What About The CT Scenario?

Her research shows that in the CT scenario, the economic decline will still begin around the same date. This naturally has a variety of possible negative consequences. The positive, however, is that the CT scenario does not lead to complete societal collapse.

The most promising scenario is another one altogether. It is called the stabilized world, or SW scenario. In this scenario, we follow a sustainable path which leads to the smallest declines in economic growth. This involves a combination of investments in public health and education as well as technological innovation.

Which Is Better?

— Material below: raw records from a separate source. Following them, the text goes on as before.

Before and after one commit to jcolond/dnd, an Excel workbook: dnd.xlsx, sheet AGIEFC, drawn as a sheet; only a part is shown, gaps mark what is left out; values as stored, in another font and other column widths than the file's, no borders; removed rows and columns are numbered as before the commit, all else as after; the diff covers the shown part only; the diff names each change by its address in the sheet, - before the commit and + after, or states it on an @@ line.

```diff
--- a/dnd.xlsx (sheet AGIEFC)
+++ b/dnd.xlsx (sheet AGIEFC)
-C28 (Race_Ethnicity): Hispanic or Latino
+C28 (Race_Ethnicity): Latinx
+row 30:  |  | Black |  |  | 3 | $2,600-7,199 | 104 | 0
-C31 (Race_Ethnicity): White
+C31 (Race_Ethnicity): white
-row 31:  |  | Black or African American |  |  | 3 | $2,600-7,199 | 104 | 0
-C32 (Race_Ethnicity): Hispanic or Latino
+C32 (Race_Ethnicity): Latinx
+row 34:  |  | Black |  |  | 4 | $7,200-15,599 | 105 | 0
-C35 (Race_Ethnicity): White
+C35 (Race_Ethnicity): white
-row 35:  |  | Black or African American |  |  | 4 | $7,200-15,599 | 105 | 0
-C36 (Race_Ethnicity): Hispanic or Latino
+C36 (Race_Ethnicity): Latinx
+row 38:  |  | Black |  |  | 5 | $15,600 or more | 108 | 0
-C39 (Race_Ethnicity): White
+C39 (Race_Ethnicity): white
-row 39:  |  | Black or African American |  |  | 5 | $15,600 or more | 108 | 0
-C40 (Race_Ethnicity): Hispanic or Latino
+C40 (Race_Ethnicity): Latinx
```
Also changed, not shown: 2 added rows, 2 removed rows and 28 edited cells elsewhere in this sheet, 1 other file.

Currently, we are on track for either the BAU2 or CT scenarios. Without a doubt, the CT is the more favorable of the two. 

“(BAU2) shows a clear collapse pattern, whereas CT suggests the possibility of future declines being relatively soft landings, at least for humanity in general.” Harrington says.

Her study clearly shows that technological progress and investing in public services avoids collapse and leads to a new, stable, and prosperous civilization. The thing is, we only have about one decade to make that happen.

“Changing our societal priorities hardly needs to be a capitulation to grim necessity,” she said. “Human activity can be regenerative and our productive capacities can be transformed. In fact, we are seeing examples of that happening right now. Expanding those efforts now creates a world full of opportunity that is also sustainable.”

Harrington noted that if the COVID-19 pandemic showed us anything, it’s that we are capable of responding amazingly quickly to global problems if we choose to do something about them. To tackle this environmental and societal crisis we are facing, we need to do just that.

It isn’t too late to save our planet and our society. If we act now, act quickly, and are united, our future might not be so bleak after all.

Keep Reading: Doomsday Clock Declares We Are 100 Seconds Away From Destruction


  1. MIT Predicted in 1972 That Society Will Collapse This Century. New Research Shows We’re on Schedule.Vice. Nafeez Ahmed. July 14, 2021.
  2. Limits to Growth.” KPMG